"For the former boxers and boxing fans he would run trips and led in putting up several monuments of many great boxers such as Joe Borrell, Tippy Larkin and Ike Williams and he was working on one for Jersey Joe Walcott. Back in 1996, Paul led the city of Jersey City in remembering the 75th anniversary of Dempsey-Carpentier fight, and 10 years later he did it again. He even had the street named Jack Dempsey Plaza. He would ask me if I could get some championship belts and he would give them to several New Jersey State Champions that never received one."
Hascup had a funny story to share about Venti.
"The only thing Paul loved more than boxing was his family, especially his wife, Hilda," Hascup said. "A few months ago I was ring announcing and Paul was one of the judges. We had a 15-minute break, then I asked everyone to come back to ringside and I also called the boxers to the ring. Just when I was going to announce the next bout, the timekeeper called me over and said Paul wasn't back yet, so don't start the bout. I looked over at his chair and it was empty. I then looked in the back of the place where Hilda was sitting and there was Paul, giving the love of his life something to drink and eat."

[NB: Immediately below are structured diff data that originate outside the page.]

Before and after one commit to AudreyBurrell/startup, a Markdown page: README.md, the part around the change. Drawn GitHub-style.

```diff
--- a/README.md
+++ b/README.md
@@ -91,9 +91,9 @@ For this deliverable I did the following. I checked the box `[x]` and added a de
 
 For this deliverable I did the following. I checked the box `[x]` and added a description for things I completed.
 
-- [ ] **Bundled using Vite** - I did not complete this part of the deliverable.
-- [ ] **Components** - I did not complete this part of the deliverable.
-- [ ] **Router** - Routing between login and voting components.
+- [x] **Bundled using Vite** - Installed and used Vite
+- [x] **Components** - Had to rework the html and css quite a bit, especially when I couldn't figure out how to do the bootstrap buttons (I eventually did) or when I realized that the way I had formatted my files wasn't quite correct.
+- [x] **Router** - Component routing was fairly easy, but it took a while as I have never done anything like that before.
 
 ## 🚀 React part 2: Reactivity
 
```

Hascup said that he could continue with favorite stories about Venti.
"Paul will be missed so much that I can not even begin to tell you," Hascup said. "I can honestly say that I loved that man."
From a personal aspect, Paul Venti became a friend in recent years after I appeared at some of his Ring 25 events and after I wrote a book two years ago about the life of former heavyweight champion James J. Braddock. Paul made sure that I was always included in everything he did involved with boxing and would call on a regular basis just to talk about sports and what I was doing.
Last May, Paul presented me with an award at his Ring 25 dinner dance. I was greatly moved by the gesture and will be forever grateful. Gaughan also received an award that day.
In July, Paul and I both spoke, along with Hascup, at the 85th anniversary of the Dempsey-Carpentier fight at the Jersey City Library. He truly was a great man with a big heart and will be sorely missed.
Paul Venti was 86 years old. He leaves behind a wife, Hilda, a daughter Maria, a son Michael, and four grandchildren.
And now, the Hudson County Hall of Fame dinner will be so totally different without having him there to receive his award.